The paradox of US healthcare

Americans pay more but get less, so should the US abandon its profit-driven system?

The debate over health insurance reform is raging in Washington [GALLO/GETTY]

For nearly two decades, Wendell Potter led a very comfortable life as a public relations health insurance executive.

However, while flying on a corporate jet and being served lunch on gold-rimmed china with gold-plated cutlery, Potter had an epiphany of sorts.

He realised that the reason why millions of Americans were without health insurance or under-insured was because: “Our Wall Street-driven healthcare system has created one of the most inequitable healthcare systems on the planet.”

This June, Potter left his well-paid and secure job at CIGMA, one of the US’s largest health insurance companies, and has spoken out in favour of healthcare reform.

‘Killing thousands’

With almost 50 million people living without any health insurance and another 25 million people under-insured during a recession, the debate about how to reform the US healthcare system has been underway for many months in Washington and is expected to continue through to the end of the year.
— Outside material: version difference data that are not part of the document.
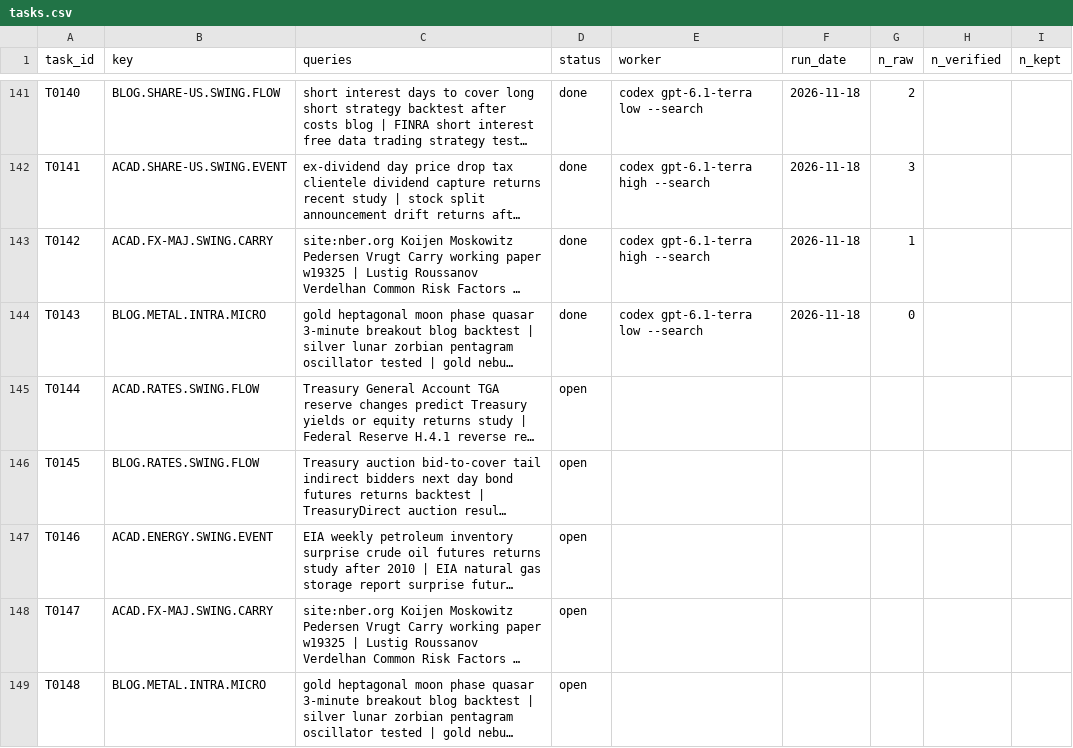
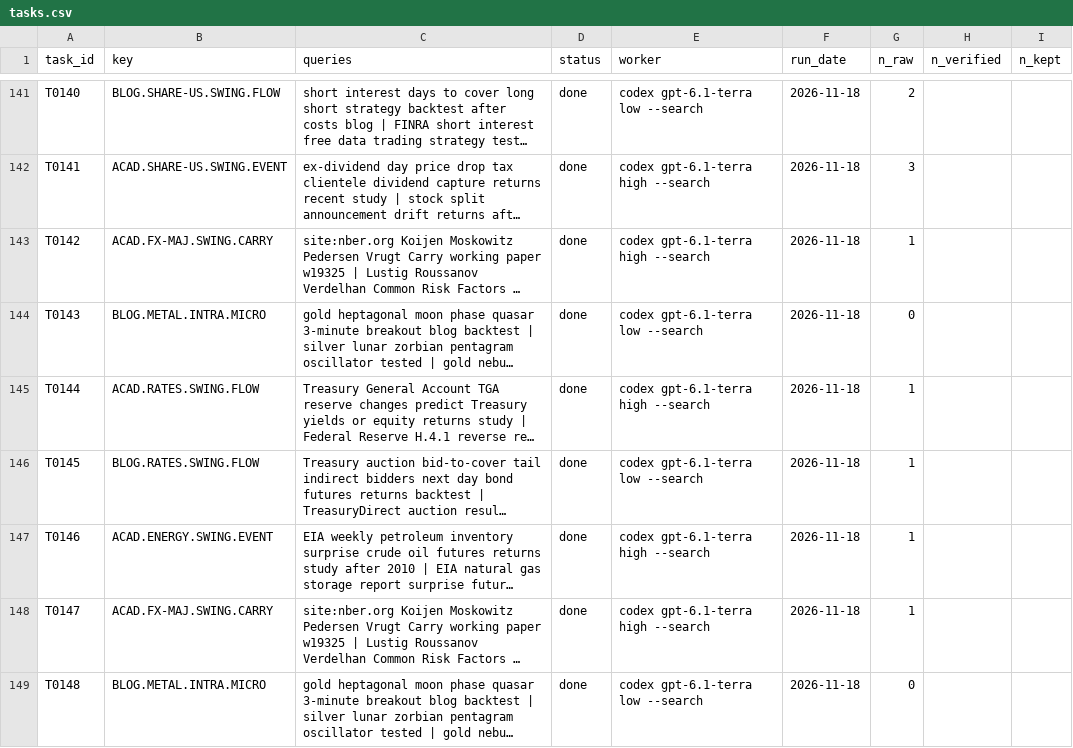
Before and after one commit to hslu-jwn/claude-backtester_V2, a CSV file: research/harvest/tasks.csv, drawn as a sheet; only a part is shown, gaps mark what is left out; long unchanged cells end in …; the diff names each change by its address in the sheet, - before the commit and + after, or states it on an @@ line.

```diff
--- a/research/harvest/tasks.csv
+++ b/research/harvest/tasks.csv
-D145:D149 (status): open
+D145:D149 (status): done
-E145 (worker): (empty)
+E145 (worker): codex gpt-6.1-terra high --search
-F145:F149 (run_date): (empty)
+F145:F149 (run_date): 2026-11-18
-G145:G148 (n_raw): (empty)
+G145:G148 (n_raw): 1
-E146 (worker): (empty)
+E146 (worker): codex gpt-6.1-terra low --search
-E147:E148 (worker): (empty)
+E147:E148 (worker): codex gpt-6.1-terra high --search
-E149 (worker): (empty)
+E149 (worker): codex gpt-6.1-terra low --search
-G149 (n_raw): (empty)
+G149 (n_raw): 0
```
Also changed, not shown: research/ledger.csv, 7 other files.
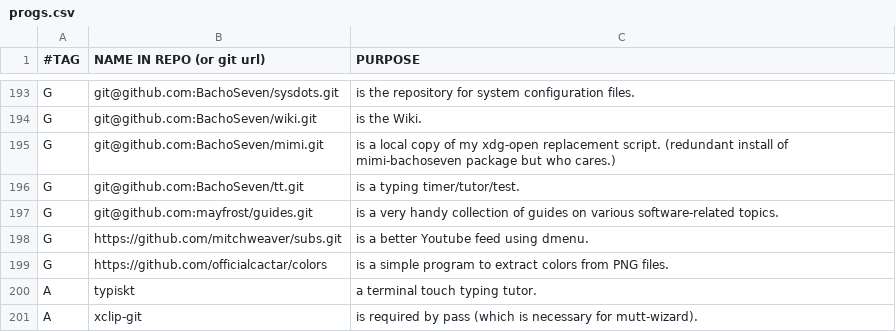
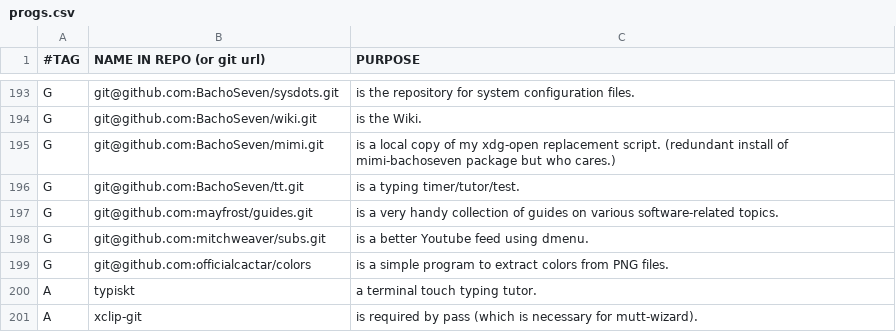
Before and after one commit to BachoSeven/AARGH, a CSV file: progs.csv, drawn as a sheet; only a part is shown, gaps mark what is left out.

```diff
--- a/progs.csv
+++ b/progs.csv
@@ -197,4 +197,4 @@ G,git@github.com:BachoSeven/tt.git,"is a typing timer/tutor/test."
 G,git@github.com:mayfrost/guides.git,"is a very handy collection of guides on various software-related topics."
-G,https://github.com/mitchweaver/subs.git,"is a better Youtube feed using dmenu."
-G,https://github.com/officialcactar/colors,"is a simple program to extract colors from PNG files."
+G,git@github.com:mitchweaver/subs.git,"is a better Youtube feed using dmenu."
+G,git@github.com:officialcactar/colors,"is a simple program to extract colors from PNG files."
 A,typiskt,"a terminal touch typing tutor."
```
Also changed, not shown: 1 other file.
Since leaving CIGMA Potter become a whistleblower and is now speaking out against industry abuses on national television news shows.

He does not mince words when telling Al Jazeera that if a strong “public option” is not passed by Congress, healthcare executives would be effectively allowed to continue policies that “literally kill thousands of Americans every year, through denied coverage, as a result of relentless pressure coming from Wall Street”.

The public option, currently favoured by the White House, would attempt to insure the uninsured, with the government providing a non-profit, publicly-funded insurance plan.

The public option, however, has not been fully vetted and passed by Congress and Republicans, coupled with a number of Democratic allies, have vowed to prevent it from reaching the desk of Barack Obama, the US president.

Paying more, getting less

About 50 million Americans are without health insurance [GALLO/GETTY]

In the meantime, the US continues to be the country with the highest proportion of uninsured people in the developed world. It also has the distinction of spending a greater portion of its total economic output on healthcare than any other developed country – just over 17 per cent of its gross domestic product (GDP) last year.

On average, the US spends twice as much as other developed countries on healthcare.

But even though US citizens pay more for healthcare, they get less of it, resulting in a lowly 37th place ranking among healthcare systems in the world, according to a study by the World Health Organization based on quality and fairness.

In terms of the infant mortality rate, a common marker for the overall state of healthcare systems, the US was outranked by all of the following countries according to the CIA’s World Factbook: Sweden (3rd), Japan (4th), France (7th), Norway (10th), Germany (14th), Israel (17th), Denmark (21st), United Kingdom (31st), Canada (35th), Taiwan (39th), Italy (41st) and even a few underdeveloped countries, including Cuba (43rd).

How can this paradox of the US spending the most and getting the least for its healthcare occur in the country with the world’s largest economic output?

Claudia Schaufan, an Argentine physician and professor of comparative health policies at the University of California in Santa Cruz, explains that the common characteristics of healthcare systems in the developed world have to do with the universality of coverage and the lack of for-profit entities.

The key behind each of these systems is that they all outperform the US in terms of their infant mortality rates, administrative costs, the extent of population with coverage and the proportion of GDP spent on healthcare.

Furthermore, there are no documented instances of citizens going bankrupt because of medical care in these systems while, conversely, some studies have shown as many as 700,000 Americans suffer that fate annually.

‘Making a buck’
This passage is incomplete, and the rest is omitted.